After defining the business goals for the intelligent forecast, the next step is to review your historical data, including previous forecasts and results. While reviewing historical data, it can be helpful to start by identifying previous indicators that have acted as business drivers for your business. If an indicator was important before COVID, do not necessarily toss it out as it could become increasingly important again in a post-COVID world.
In addition to identifying key indicators, it is important to review data to determine whether your organization has previous blind spots when building forecasts. For instance, were there assumptions made about the performance of specific areas within your company that proved to be false? Or, maybe some indicators were not included because they were believed not to be relevant to your industry. Learn from these experiences and make sure that you know and account for previous blind spots that have affected your forecasts in the past. Finally, after reviewing historical data, it is important to find your “data sweet spot.” Confirm that you are looking at the right information within your data sets.
Step #3: Connecting the Data
Once you have defined your business goals and reviewed your historical data to find your sweet spot, the next step is connecting the data. This means taking all of the internal and external data sets and layering them, including all historical data that you can review. During this process, the key is to link trends from within your internal results to external data sets and identify unique trends and indicators that have impacted your business in the past.
It can be beneficial to look at relationships in different calculations, such as year-over-year or moving averages and at different offsets, to better identify leading and lagging indicators. As you spot those statistical matches, start thinking through the business logic of why these indicators would strongly relate to your past sales trends. This will help you separate statistical anomalies and spurious correlations from true business insights. These data points that pass both the statistical and the logical tests have the greatest possibilities of being true indicators for your business and will serve as the core indicators for your intelligent forecasting models.

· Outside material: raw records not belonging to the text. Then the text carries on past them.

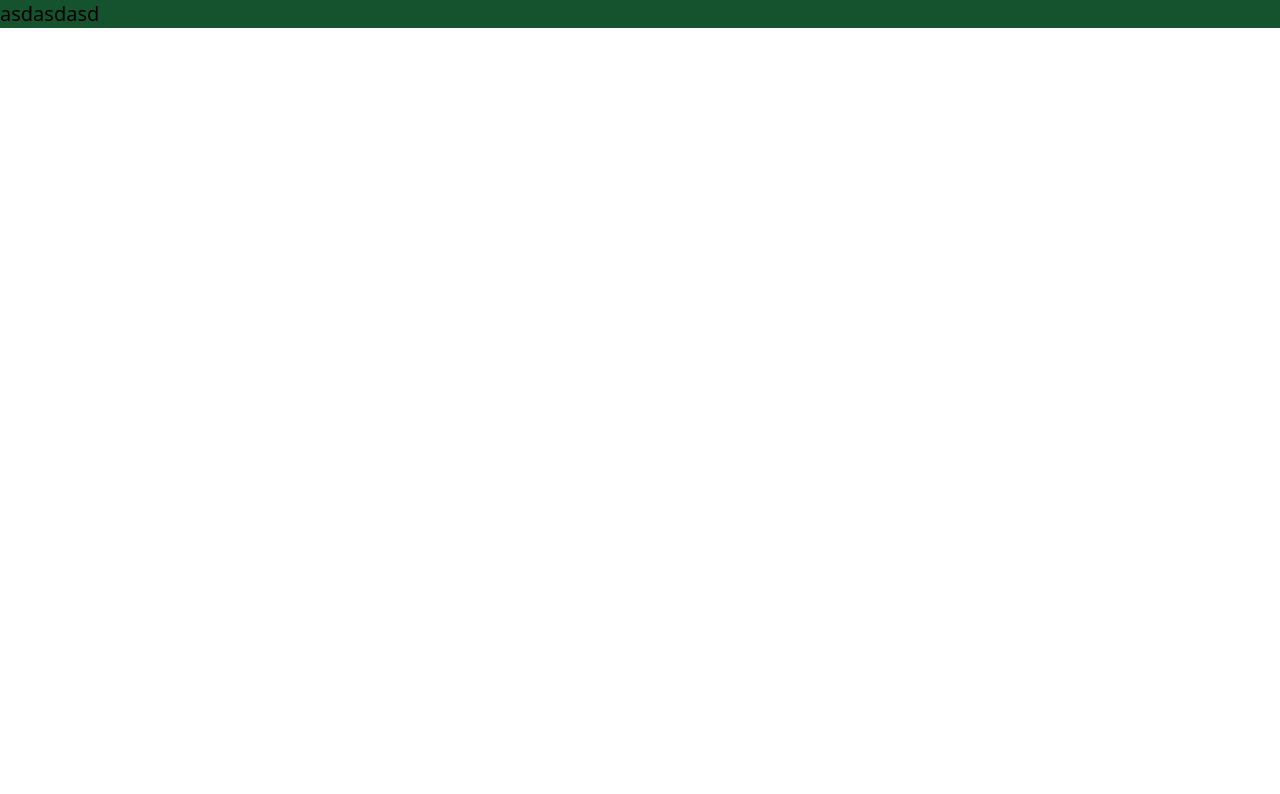
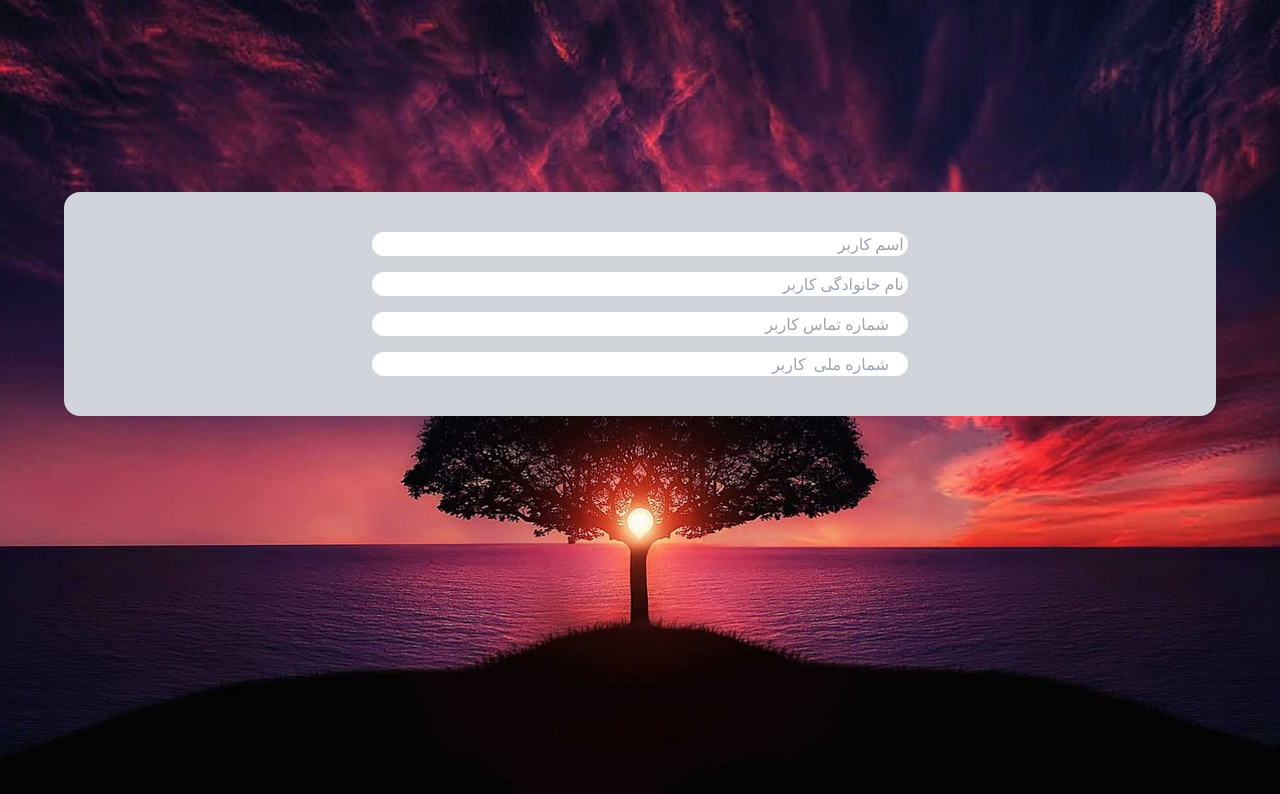
Before and after one commit to ALIZucker/collectionOf-MiniProject, a website: page OnlineTicketSales/index.html in a window 1280 px wide. Drawn offline with nearby package versions, Linux system fonts and the light colour scheme; files that its build step writes are made by us from their sources.

Commit message:
create sample form

```diff
--- a/OnlineTicketSales/assets/input.css
+++ b/OnlineTicketSales/assets/input.css
@@ -1,3 +1,12 @@
 @tailwind base;
 @tailwind components;
 @tailwind utilities;
+
+
+body{
+    background-image: url("tree-736885_1280.jpg");
+    background-position: center;
+    background-size: cover;
+    background-repeat: no-repeat;
+    background-attachment: fixed;
+}
--- a/OnlineTicketSales/index.html
+++ b/OnlineTicketSales/index.html
@@ -6,6 +6,12 @@
     <link type="text/css" href="assets/output.css" rel="stylesheet">
 </head>
 <body>
-        <h2 class="bg-green-900 text-xl">asdasdasd</h2>
+<div class="w-[90%] box-border p-10  h-auto bg-gray-300 rounded-2xl flex justify-center items-center flex-col ml-[5%] mt-[15%] space-y-4">
+    <input type="text" class="text-right w-[50%] h-[3vh] text-black rounded-xl" placeholder="اسم کاربر ">
+    <input type="text" class="text-right w-[50%] h-[3vh] text-black rounded-xl" placeholder="نام خانوادگی کاربر ">
+    <input type="number" class="text-right w-[50%] h-[3vh] text-black rounded-xl" placeholder="شماره تماس کاربر ">
+    <input type="number" class="text-right w-[50%] h-[3vh] text-black rounded-xl" placeholder="شماره ملی  کاربر ">
+
+</div>
 </body>
 </html>
```
Also changed, not shown: OnlineTicketSales/assets/main.js (added), OnlineTicketSales/assets/tree-736885_1280.jpg (added).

Step #4: Apply Business Logic to Results
Of course, businesses cannot merely rely on the data points to dictate how they will perform. The key is to apply business logic to the results. For instance, you should not rely too heavily on a market demand based forecast if there have been significant changes to regulations or internal structures that would limit performance, despite ample demand.

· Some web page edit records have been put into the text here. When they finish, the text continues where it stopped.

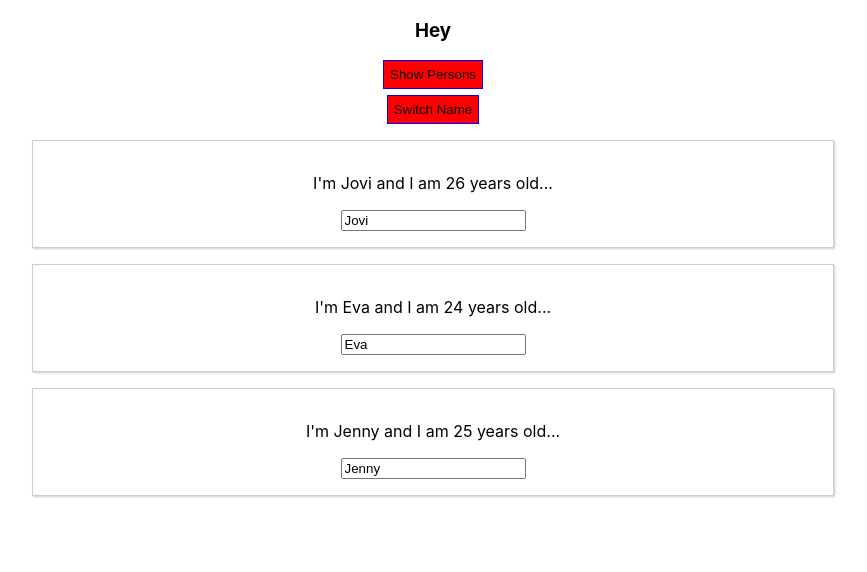
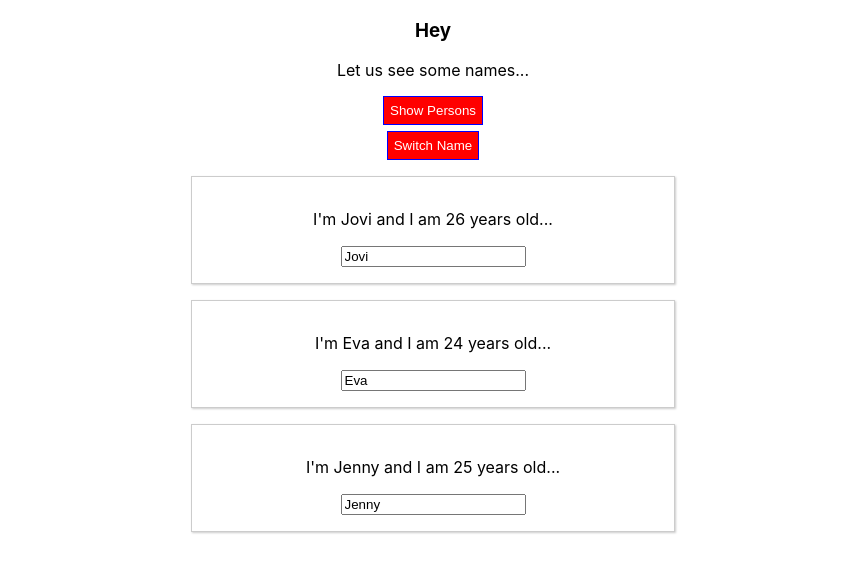
Before and after one commit to rollschild/react, a React (Create React App) app: page / in a window 1280 px wide. Shown: the top 572 px of the page, without its empty margins (207-1074 px from the left). Built offline with nearby package versions, Linux system fonts and the light colour scheme.

Commit message:
styling via Radium

```diff
--- a/package.json
+++ b/package.json
@@ -3,6 +3,7 @@
   "version": "0.1.0",
   "private": true,
   "dependencies": {
+    "radium": "^0.25.1",
     "react": "^16.7.0",
     "react-dom": "^16.7.0",
     "react-scripts": "2.1.3"
--- a/src/App.css
+++ b/src/App.css
@@ -1,3 +1,11 @@
 .App {
   text-align: center;
 }
+
+.red {
+  color: red;
+}
+
+.bold {
+  font-weight: bold;
+}
--- a/src/App.js
+++ b/src/App.js
@@ -1,4 +1,5 @@
 import React, {Component} from 'react';
+import Radium, {StyleRoot} from 'radium';
 import './App.css';
 import Person from './Person/Person';
 /*
@@ -84,13 +85,18 @@
     };
 
     const buttonStyle = {
-      backgroundColor: 'red',
+      backgroundColor: 'green',
+      color: 'white',
       font: 'inconsolata',
       padding: '6px',
       margin: '6px auto',
       border: '1px solid blue',
       cursor: 'pointer',
       display: 'block',
+      ':hover': {
+        backgroundColor: 'lightgreen',
+        color: 'black',
+      },
     };
 
     let persons = null;
@@ -111,12 +117,31 @@
           })}
         </div>
       );
+
+      buttonStyle.backgroundColor = 'red';
+      buttonStyle[':hover'] = {
+        backgroundColor: 'pink',
+        color: 'black',
+      };
     }
 
+    // let classes = ['red', 'bold'].join(' ');
+    const classes = [];
+    if (this.state.persons.length <= 2) {
+      classes.push('red');
+    }
+    if (this.state.persons.length <= 1) {
+      classes.push('bold');
+    }
     return (
+      <StyleRoot>
         <div className="App" style={appStyle}>
           <h3>Hey</h3>
-        <button style={buttonStyle} onClick={this.showNameHandler}>
+          <p className={classes.join(' ')}>Let us see some names...</p>
+          <button
+            style={buttonStyle}
+            onClick={this.showNameHandler}
+            key="button">
             Show Persons
           </button>
           <button
@@ -126,8 +151,9 @@
           </button>
           {persons}
         </div>
+      </StyleRoot>
     );
   };
 }
 
-export default App;
+export default Radium(App);
--- a/src/Person/Person.js
+++ b/src/Person/Person.js
@@ -1,10 +1,17 @@
 import React from 'react';
+import Radium from 'radium';
 import './Person.css';
 
 // ES6
 const person = props => {
+  const style = {
+    '@media (min-width: 500px)': {
+      width: '450px',
+    },
+  };
+
   return (
-    <div className="person">
+    <div className="person" style={style}>
       <p onClick={props.click}>
         I'm {props.name} and I am {props.age} years old...
       </p>
@@ -14,4 +21,4 @@
   );
 };
 
-export default person;
+export default Radium(person);
```
Also changed, not shown: 1 other file (tests, documents, lock files or other folders). Lines whose indentation alone changed are shown as unchanged.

Within that same thought, it is also important to know your limitations. Every company has limits for the amount of change that can realistically happen internally. Knowing those limitations and accounting for them is critical to making accurate forecasts. As an example, if the data indicates that there is an opportunity for market growth for a specific product within the next three months, but you know that it would take six-months to increase production of that product, then it would be better to focus your final projections on what is realistic from a production standpoint, versus what the market says is possible due to unconstrained external demand.

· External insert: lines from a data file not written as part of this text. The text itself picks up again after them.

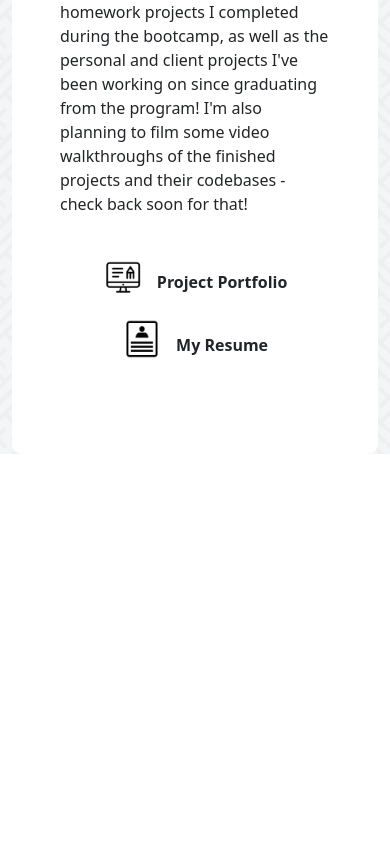
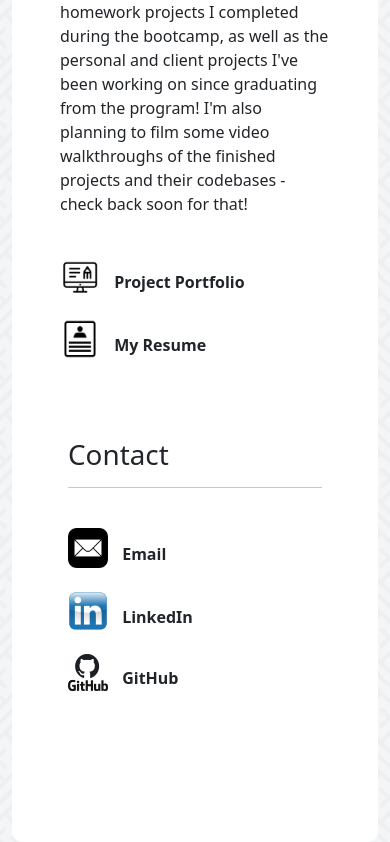
Before and after one commit to lukeoxner/portfolio, a React (Create React App) app: page / in a window 390 px wide. Shown: the part 1079-1921 px from the top of the page. Before the commit the page ends 1533 px from the top, so only its background shows below. Built offline with nearby package versions, Linux system fonts and the light colour scheme.

Commit message:
move contact info to about page

```diff
--- a/src/App.js
+++ b/src/App.js
@@ -2,7 +2,7 @@ import React from "react";
 import { HashRouter as Router, Route, Switch } from "react-router-dom";
 import About from "./pages/About";
 import Projects from "./pages/Projects";
-import Contact from "./pages/Contact";
+import Contact from "./components/Contact";
 import Header from "./components/Header";
 import Footer from "./components/Footer";
 import "./App.css";
--- a/src/pages/Contact.js
+++ b/src/components/Contact.js
@@ -5,22 +5,29 @@ function Contact() {
 		<>
 			<div className="container">
 				<div className="row">
-					<div className="col-12 col-md-10">
+					<div className="col-12">
 						<div className="container mt-5 p-2 content">
 							<h1>Contact</h1>
 							<hr />
-							<div className="row">
-								<div className="col-10 col-md-8 m-4">
+							<br />
+							<div className="row d-flex justify-content-start justify-content-md-center">
+								<div
+									div
+									className="d-flex justify-content-start justify-content-md-center col-10 col-md-4"
+								>
 									<h4 className="contact-text">
 										<img
 											src="./assets/images/email-icon.png"
 											className="contact-icon"
 											alt="email"
 										/>
-										<a href="mailto:lukeoxnercoding@gmail.com" target="blank">
-											LukeOxnerCoding@gmail.com
+										<a href="mailto:lukeoxner77@gmail.com" target="blank">
+											{" "}
+											Email
 										</a>
 									</h4>
+								</div>
+								<div className="d-flex justify-content-start justify-content-md-center col-12 col-md-4">
 									<h4 className="contact-text">
 										<img
 											src="./assets/images/linkedin-icon.png"
@@ -31,9 +38,11 @@ function Contact() {
 											href="https://www.linkedin.com/in/lukeoxner"
 											target="blank"
 										>
-											LinkedIn.com/in/LukeOxner
+											LinkedIn
 										</a>
 									</h4>
+								</div>
+								<div className="d-flex justify-content-start justify-content-md-center col-10 col-md-4">
 									<h4 className="contact-text">
 										<img
 											src="./assets/images/github-icon.png"
@@ -41,20 +50,7 @@ function Contact() {
 											alt="github"
 										/>{" "}
 										<a href="https://github.com/lukeoxner" target="blank">
-											GitHub.com/LukeOxner
-										</a>
-									</h4>
-									<h4 className="contact-text">
-										<img
-											src="./assets/images/resume-icon.png"
-											className="contact-icon"
-											alt="resume"
-										/>{" "}
-										<a
-											href="https://drive.google.com/file/d/1VtjL1kyyFdLPYdwvbJzRchn7wR6BXGPk/view?usp=sharing"
-											target="blank"
-										>
-											Luke Oxner Resume
+											GitHub
 										</a>
 									</h4>
 								</div>
--- a/src/pages/About.js
+++ b/src/pages/About.js
@@ -1,5 +1,6 @@
 import React from "react";
 import { Link } from "react-router-dom";
+import Contact from "../components/Contact";
 
 function About() {
 	return (
@@ -54,8 +55,8 @@ function About() {
 									</p>
 									<br />
 									<div className="px-4">
-										<div className="row justify-content-center">
-											<div className="col-10 col-md-4 justify-content-center text-center">
+										<div className="row justify-content-start justify-content-md-center">
+											<div className="col-10 col-md-4 justify-content-start justify-content-md-center text-md-center">
 												<h4 className="contact-text">
 													<img
 														src="./assets/images/portfolio-icon.png"
@@ -65,7 +66,7 @@ function About() {
 													<Link to="/projects">Project Portfolio</Link>
 												</h4>
 											</div>
-											<div className="col-10 col-md-4 justify-content-center text-center">
+											<div className="col-10 col-md-4 justify-content-start justify-content-md-center text-md-center">
 												<h4 className="contact-text">
 													<img
 														src="./assets/images/resume-icon.png"
@@ -82,6 +83,7 @@ function About() {
 											</div>
 										</div>
 									</div>
+									<Contact />
 									<br />
 									<br />
 								</div>
```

Step #5: Building Your Intelligent Forecasting Models
The final step is building your intelligent forecasts by leveraging the indicators you have identified as the strongest for your business. Once you take those indicators, you will want to build an intelligent forecasting model that projects the business results if the market stays consistent and the impact of potential market fluctuations, and build out the realistic scenarios. This is particularly important during times of economic uncertainty so that you can recognize and have a plan for adjusting your strategy at the earliest signs of volatility. The last step is to have a process for implementing the intelligence within your organization. When forecasting ends with the finance department, it becomes passive information. It can lose its real value of helping the organization capitalize on new market opportunities.
As Intelligent Forecasting becomes the new normal for strategic planning, leveraging global data, predictive A.I. technologies, and econometric modeling, these five steps will help you get started in augmenting your existing planning methods.
For more information, listen on-demand as Andrew Duguay, Prevedere’s Chief Economist, shares the best approach for your company to build intelligent forecasts in 2021. >>